EPIC Marks Third Decade of Forest and Watershed Advocacy

EPIC Marks Third Decade of Forest and Watershed Advocacy

November 1, 2007

For more information, please contact: Scott Greacen, EPIC, 707-822-7711

On Friday, November 9th, the Environmental Protection Information Center (EPIC) will celebrate thirty years of working to protect the forests, watersheds, fish and wildlife of northwestern California. EPIC’s Annual Meeting and celebration, to be held at the Mateel Community Center in Redway, will feature a gourmet dinner prepared by Chef René Pineda of Garberville’s “House of B” and a dance with the funky Afro-Brazilian music of SambaDá. Recipients of this year’s Sempervirens award—presented annually to activists who have demonstrated lifelong commitment to environmental protection – will be EPIC founders and early activists Marylee Bytheriver, Ruthanne Cecil, and Robert “Woods” Sutherland.

As well, with new frontiers opening for regional environmental advocacy, EPIC’s board has named a new Executive Director to lead EPIC’s committed community. Scott Greacen has served as EPIC’s National Forest Program Coordinator since 2003. In his former role, Greacen has helped to redefine EPIC’s role in forest policy, both working to save old growth forests from the chainsaw, and also negotiating a groundbreaking agreement with community forestry advocates to promote ecologically beneficial thinning projects in the forests around Hayfork.

Greacen, 43, received his bachelor’s degree from Reed College, and his law degree, cum laude, from the noted Environmental Law program at Lewis and Clark College in Oregon.
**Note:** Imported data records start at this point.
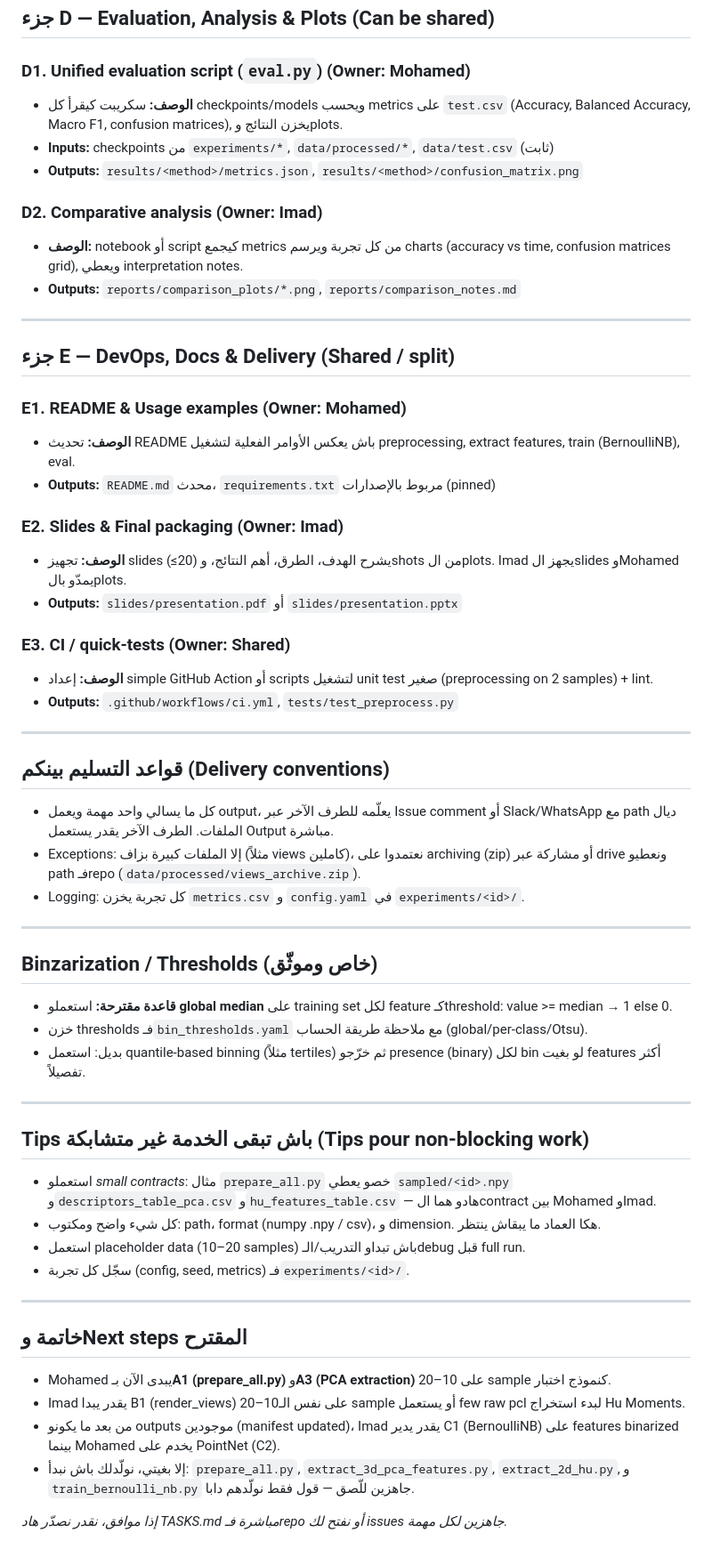
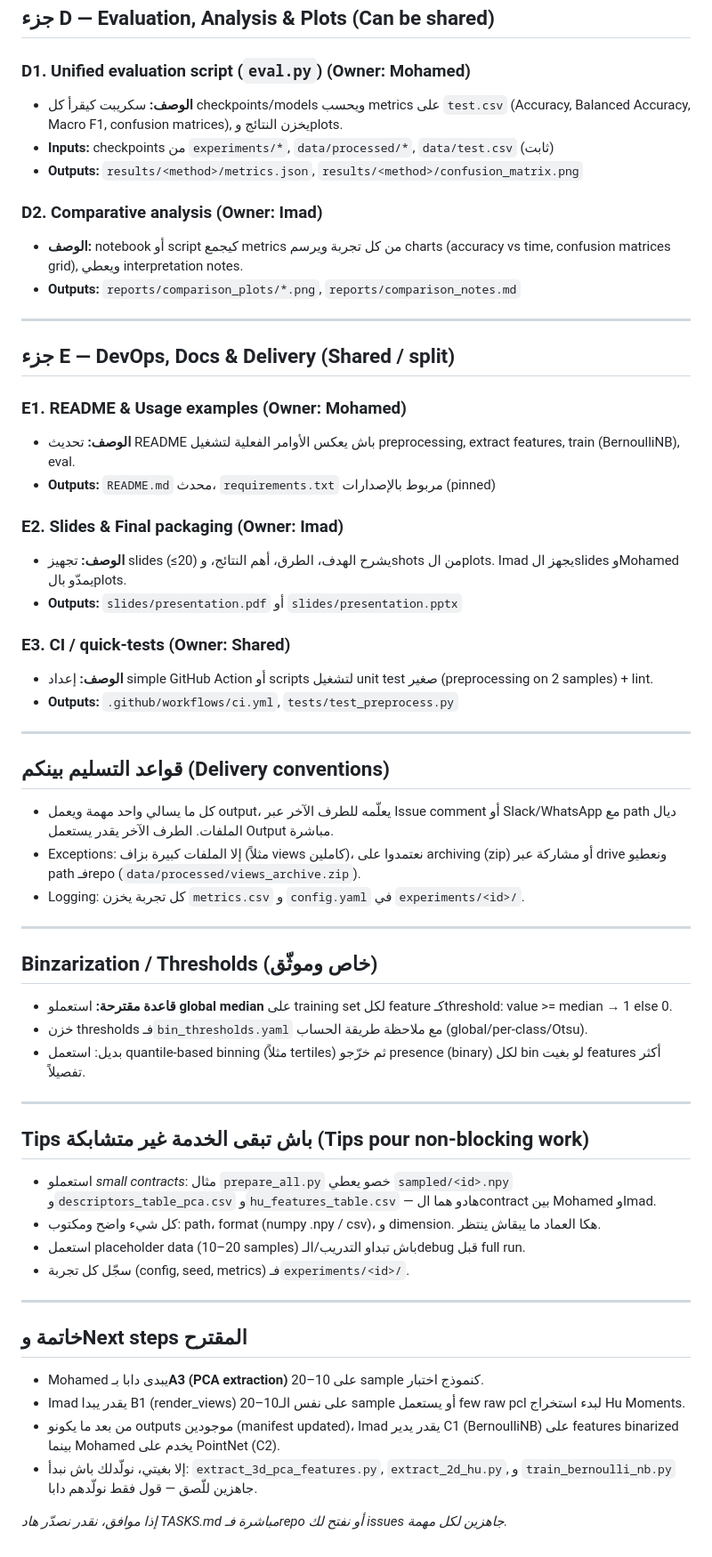
Before and after one commit to mohammedazan/Image-Processing, a Markdown page: TASKS.md, the part around one of its changes. Shown at 89% size. GitHub-like rendering.

```diff
--- a/TASKS.md
+++ b/TASKS.md
@@ -103,60 +141,67 @@
 ## جزء D — Evaluation, Analysis & Plots (Can be shared)
 
 ### D1. Unified evaluation script (`eval.py`) (Owner: Mohamed)
-- **الوصف:** سكريبت كيقرأ كل checkpoints/models ويحسب metrics على `test.csv` (Accuracy, Balanced Accuracy, Macro F1, confusion matrices), يخزن النتائج وplots.
-- **Inputs:** checkpoints من `experiments/*`, `data/processed/*`, `data/test.csv` (ثابت)
-- **Outputs:** `results/<method>/metrics.json`, `results/<method>/confusion_matrix.png`
+
+* **الوصف:** سكريبت كيقرأ كل checkpoints/models ويحسب metrics على `test.csv` (Accuracy, Balanced Accuracy, Macro F1, confusion matrices), يخزن النتائج وplots.
+* **Inputs:** checkpoints من `experiments/*`, `data/processed/*`, `data/test.csv` (ثابت)
+* **Outputs:** `results/<method>/metrics.json`, `results/<method>/confusion_matrix.png`
 
 ### D2. Comparative analysis (Owner: Imad)
-- **الوصف:** notebook أو script كيجمع metrics من كل تجربة ويرسم charts (accuracy vs time, confusion matrices grid), ويعطي interpretation notes.
-- **Outputs:** `reports/comparison_plots/*.png`, `reports/comparison_notes.md`
+
+* **الوصف:** notebook أو script كيجمع metrics من كل تجربة ويرسم charts (accuracy vs time, confusion matrices grid), ويعطي interpretation notes.
+* **Outputs:** `reports/comparison_plots/*.png`, `reports/comparison_notes.md`
 
 ---
 
 ## جزء E — DevOps, Docs & Delivery (Shared / split)
 
 ### E1. README & Usage examples (Owner: Mohamed)
-- **الوصف:** تحديث README باش يعكس الأوامر الفعلية لتشغيل preprocessing, extract features, train (BernoulliNB), eval.
-- **Outputs:** `README.md` محدث، `requirements.txt` مربوط بالإصدارات (pinned)
+
+* **الوصف:** تحديث README باش يعكس الأوامر الفعلية لتشغيل preprocessing, extract features, train (BernoulliNB), eval.
+* **Outputs:** `README.md` محدث، `requirements.txt` مربوط بالإصدارات (pinned)
 
 ### E2. Slides & Final packaging (Owner: Imad)
-- **الوصف:** تجهيز slides (≤20) يشرح الهدف، الطرق، أهم النتائج، وshots من الplots. Imad يجهز الslides وMohamed يمدّو بالplots.
-- **Outputs:** `slides/presentation.pdf` أو `slides/presentation.pptx`
+
+* **الوصف:** تجهيز slides (≤20) يشرح الهدف، الطرق، أهم النتائج، وshots من الplots. Imad يجهز الslides وMohamed يمدّو بالplots.
+* **Outputs:** `slides/presentation.pdf` أو `slides/presentation.pptx`
 
 ### E3. CI / quick-tests (Owner: Shared)
-- **الوصف:** إعداد simple GitHub Action أو scripts لتشغيل unit test صغير (preprocessing on 2 samples) + lint.
-- **Outputs:** `.github/workflows/ci.yml`, `tests/test_preprocess.py`
+
+* **الوصف:** إعداد simple GitHub Action أو scripts لتشغيل unit test صغير (preprocessing on 2 samples) + lint.
+* **Outputs:** `.github/workflows/ci.yml`, `tests/test_preprocess.py`
 
 ---
 
 ## قواعد التسليم بينكم (Delivery conventions)
 
-- كل ما يسالي واحد مهمة ويعمل output، يعلّمه للطرف الآخر عبر Issue comment أو Slack/WhatsApp مع path ديال الملفات. الطرف الآخر يقدر يستعمل Output مباشرة.
-- Exceptions: إلا الملفات كبيرة بزاف (مثلاً views كاملين)، نعتمدوا على archiving (zip) أو مشاركة عبر drive ونعطيو path فـrepo (`data/processed/views_archive.zip`).
-- Logging: كل تجربة يخزن `metrics.csv` و `config.yaml` في `experiments/<id>/`.
+* كل ما يسالي واحد مهمة ويعمل output، يعلّمه للطرف الآخر عبر Issue comment أو Slack/WhatsApp مع path ديال الملفات. الطرف الآخر يقدر يستعمل Output مباشرة.
+* Exceptions: إلا الملفات كبيرة بزاف (مثلاً views كاملين)، نعتمدوا على archiving (zip) أو مشاركة عبر drive ونعطيو path فـrepo (`data/processed/views_archive.zip`).
+* Logging: كل تجربة يخزن `metrics.csv` و `config.yaml` في `experiments/<id>/`.
 
 ---
 
 ## Binzarization / Thresholds (خاص وموثّق)
-- **قاعدة مقترحة:** استعملو **global median** على training set لكل feature كـthreshold: value >= median → 1 else 0.
-- خزن thresholds فـ`bin_thresholds.yaml` مع ملاحظة طريقة الحساب (global/per-class/Otsu).
-- بديل: استعمل quantile-based binning (مثلاً tertiles) ثم خرّجو presence (binary) لكل bin لو بغيت features أكثر تفصيلاً.
+
+* **قاعدة مقترحة:** استعملو **global median** على training set لكل feature كـthreshold: value >= median → 1 else 0.
+* خزن thresholds فـ`bin_thresholds.yaml` مع ملاحظة طريقة الحساب (global/per-class/Otsu).
+* بديل: استعمل quantile-based binning (مثلاً tertiles) ثم خرّجو presence (binary) لكل bin لو بغيت features أكثر تفصيلاً.
 
 ---
 
 ## Tips باش تبقى الخدمة غير متشابكة (Tips pour non-blocking work)
 
-- استعملو *small contracts*: مثال `prepare_all.py` خصو يعطي `sampled/<id>.npy` و`descriptors_table_pca.csv` و`hu_features_table.csv` — هادو هما الcontract بين Mohamed وImad.
-- كل شيء واضح ومكتوب: path، format (numpy .npy / csv)، و dimension. هكا العماد ما يبقاش ينتظر.
-- استعمل placeholder data (10–20 samples) باش تبداو التدريب/الـdebug قبل full run.
-- سجّل كل تجربة (config, seed, metrics) فـ`experiments/<id>/`.
+* استعملو *small contracts*: مثال `prepare_all.py` خصو يعطي `sampled/<id>.npy` و`descriptors_table_pca.csv` و`hu_features_table.csv` — هادو هما الcontract بين Mohamed وImad.
+* كل شيء واضح ومكتوب: path، format (numpy .npy / csv)، و dimension. هكا العماد ما يبقاش ينتظر.
+* استعمل placeholder data (10–20 samples) باش تبداو التدريب/الـdebug قبل full run.
+* سجّل كل تجربة (config, seed, metrics) فـ`experiments/<id>/`.
 
 ---
 
 ## خاتمة وNext steps المقترح
-- Mohamed يبدى الآن بـ**A1 (prepare_all.py)** و**A3 (PCA extraction)** على 10–20 sample كنموذج اختبار.
-- Imad يقدر يبدا B1 (render_views) على نفس الـ10–20 sample أو يستعمل few raw pcl لبدء استخراج Hu Moments.
-- من بعد ما يكونو outputs موجودين (manifest updated)، Imad يقدر يدير C1 (BernoulliNB) على features binarized بينما Mohamed يخدم على PointNet (C2).
-- إلا بغيتي، نولّدلك باش نبدأ: `prepare_all.py`, `extract_3d_pca_features.py`, `extract_2d_hu.py`, و `train_bernoulli_nb.py` جاهزين للّصق — قول فقط نولّدهم دابا.
+
+* Mohamed يبدى دابا بـ**A3 (PCA extraction)** على 10–20 sample كنموذج اختبار.
+* Imad يقدر يبدا B1 (render\_views) على نفس الـ10–20 sample أو يستعمل few raw pcl لبدء استخراج Hu Moments.
+* من بعد ما يكونو outputs موجودين (manifest updated)، Imad يقدر يدير C1 (BernoulliNB) على features binarized بينما Mohamed يخدم على PointNet (C2).
+* إلا بغيتي، نولّدلك باش نبدأ: `extract_3d_pca_features.py`, `extract_2d_hu.py`, و `train_bernoulli_nb.py` جاهزين للّصق — قول فقط نولّدهم دابا.
 
 *إذا موافق، نقدر نصدّر هاد TASKS.md مباشرة فـrepo أو نفتح لك issues جاهزين لكل مهمة.*
```
Also changed, not shown: other parts of TASKS.md (+87 -49 lines).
He lives with his wife, Greta, and two children in Bayside. “We’re very pleased that Scott has agreed to take on this key role at this critical time,” said Noah Levy, EPIC’s Board President. “Scott’s mastery of law and policy, his excellent relations with our allies, and his strong vision of EPIC’s future will help EPIC turn to meet new challenges.”

“EPIC has an incredible record of achievement, especially for such a small group,” Greacen said, “It’s truly an honor to be asked to serve the organization, and its community, in this larger capacity. There are challenging and exciting times ahead for the region, and EPIC is going to need to play key roles. We’re building a new team around our core strengths and strong principles, and we’re going to build out from our successes to help create lasting solutions.”

The Little Group that Could

“EPIC was formed to help citizens address threats like herbicide spraying, excessive logging, and damage to the clean air, clean water, ancient redwoods, and healthy ecological processes that are so central to our amazing corner of the continent. EPIC’s work helped to protect the King Range and Gilham Butte; the Sinkyone State Wilderness lands; key habitats for many imperiled species, including Headwaters Forest and other ancient redwoods; Humboldt Bay and the entire Eureka/Arcata area from the risks of a Liquified Natural Gas terminal. EPIC’s long track record of achievement is rooted in a unique blend of technical and scientific savvy and a gutsy, independent spirit. As one of very few groups willing and able to take on big timber corporations and recalcitrant agencies, EPIC has long been a state and national leader in efforts to reform the destructive impacts of industrial forest practices. EPIC has fought for responsible industrial forest practices and land-use policy, seeking sustainable futures for both natural and human communities.

EPIC’s legal actions have set important precedents in both California and federal law, and have resulted in key regulatory changes. EPIC litigation in 1983-85 established the requirement for state agencies to consider “cumulative impacts” in evaluating Timber Harvest Plans (THPs). The requirement for surveys of imperiled wildlife was instituted as a result of EPIC litigation in the mid-1990s.

A New Era for Northwest California?

After nearly a generation of stalwart resistance to Maxxam’s looting of Pacific Lumber and the forests and watersheds on its lands, EPIC is committed to releasing that strangle-hold by Maxxam. As Pacific Lumber winds its way through bankruptcy, EPIC is working as part of the Official Committee of Unsecured Creditors to see Pacific Lumber forest lands thrive under more conservation-minded ownership. As a member of the creditors’ committee, EPIC works to help secure the interests of all creditors — a position EPIC views as entirely consistent with our long advocacy of sustainable operations for PL.

And new challenges beckon. Climate change brings a fresh urgency to efforts to maintain functional ecological systems and viable populations of rare species. With the largest concentration of wild country and free-flowing rivers on the West Coast, northern California’s environmental treasures form a critically important safe harbor for species that are now found nowhere else. This region is poised to serve as an Ark that can help to carry many species into the future – if we take smart, effective action to protect the vessel now. With a program that looks at land and water, including public and industrial forests across the region, and a history of leveraging litigation into substantial environmental protection, EPIC is poised to help lead the region into a more promising future.